Now, six month later, Ivan and Vladimir were respectively sitting and standing in the living room at the ground floor of their apartment in Vladivostok. In the room above them the floor was constantly creaking under the weight of the White Whale Meteorite. Ivan sat in his wing chair at the centre of the room, in the exact spot that the meteorite was expected to hit when the floor got tired of its weight.
Ivan lived in that chair, “awaiting my destiny”, he said, and continued: “I will be the first creature in the universe to observe a meteorite fall at such a close range”. He slept only one hour a day, and his son was to wake him up at any sign of movement from above.
One tragic morning on the 2nd of March 1962, the White Whale made its way through the ceiling and surprised Vladimir dozing off on duty. He woke up by the crackling sound of his father being killed in his sleep.”
Notes on the origin of the text:
As a man of weak character, Vladimir was driven to madness by loss, grief, solitude and self-pity, and ended up in Molny Kotelnich, a mental institution just outside Vladivostok. With the guidance of Dr. Arshan he began to write his way out of his misery. Page after page, until his death on the 13th of October 1968. Dr. Arshan sent the manuscript to a friend, Dr. Levitan, professor of literature at Saint Petersburg State University. After many years of work, trying to edit and structure the manuscript, the original 1600 pages had grown to approximately 2100 pages. Dr. Levitan was tired. Knowing that his life was coming to an end, he made a short synopsis of the manuscript and sent it to the local newspaper St. Petersburg Vedomosti, who put it on print on the 23rd of February 1983. The next day Dr. Levitan was found dead in his office, sitting in an odd pose on the floor in front of the fireplace.
The White Whale Meteorite, parts of Bobrov’s collection and the original newspaper article is today in the possession of The Russian Academy of Sciences in Moscow.

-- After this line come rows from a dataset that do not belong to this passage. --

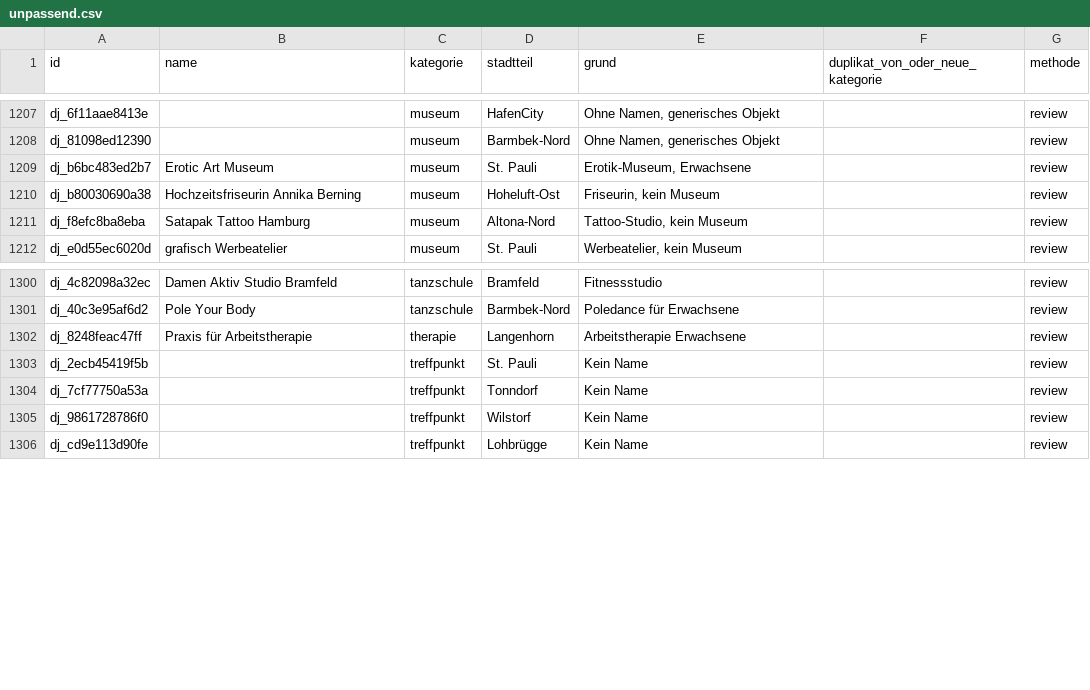
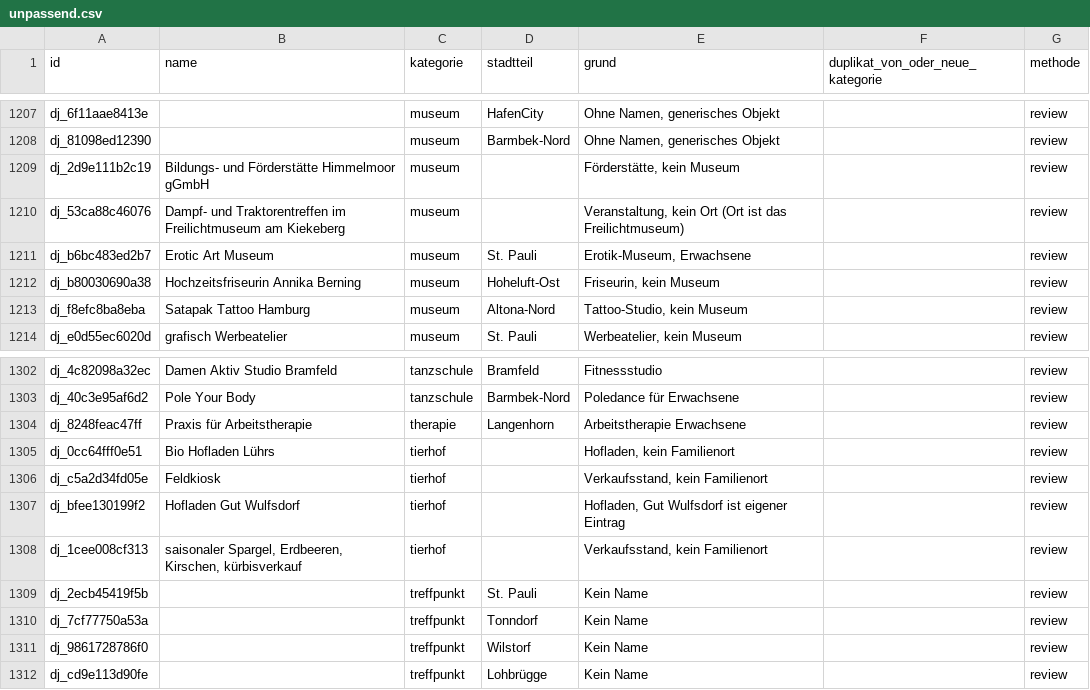
Before and after one commit to Dschulien91/djuu, a CSV file: data/cleaning/unpassend.csv, drawn as a sheet; only a part is shown, gaps mark what is left out; the diff names each change by its address in the sheet, - before the commit and + after, or states it on an @@ line.

```diff
--- a/data/cleaning/unpassend.csv
+++ b/data/cleaning/unpassend.csv
+row 1209: dj_2d9e111b2c19 | Bildungs- und Förderstätte Himmelmoor gGmbH | museum |  | Förderstätte, kein Museum |  | review
+row 1210: dj_53ca88c46076 | Dampf- und Traktorentreffen im Freilichtmuseum am Kiekeberg | museum |  | Veranstaltung, kein Ort (Ort ist das Freilichtmuseum) |  | review
+row 1305: dj_0cc64fff0e51 | Bio Hofladen Lührs | tierhof |  | Hofladen, kein Familienort |  | review
+row 1306: dj_c5a2d34fd05e | Feldkiosk | tierhof |  | Verkaufsstand, kein Familienort |  | review
+row 1307: dj_bfee130199f2 | Hofladen Gut Wulfsdorf | tierhof |  | Hofladen, Gut Wulfsdorf ist eigener Eintrag |  | review
+row 1308: dj_1cee008cf313 | saisonaler Spargel, Erdbeeren, Kirschen, kürbisverkauf | tierhof |  | Verkaufsstand, kein Familienort |  | review
```
Also changed, not shown: data/cleaning/angebote.csv, data/cleaning/duplikat.csv, 24 other files.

Dr. Levitan’s original manuscript is nothing but ashes.
https://psmag.com/the-most-senseless-environmental-crime-of-the-20th-century-9594972483d1 - .godjddqqn
https://theamericanscholar.org/the-lovable-leviathan/ - .V1XHHFcww7c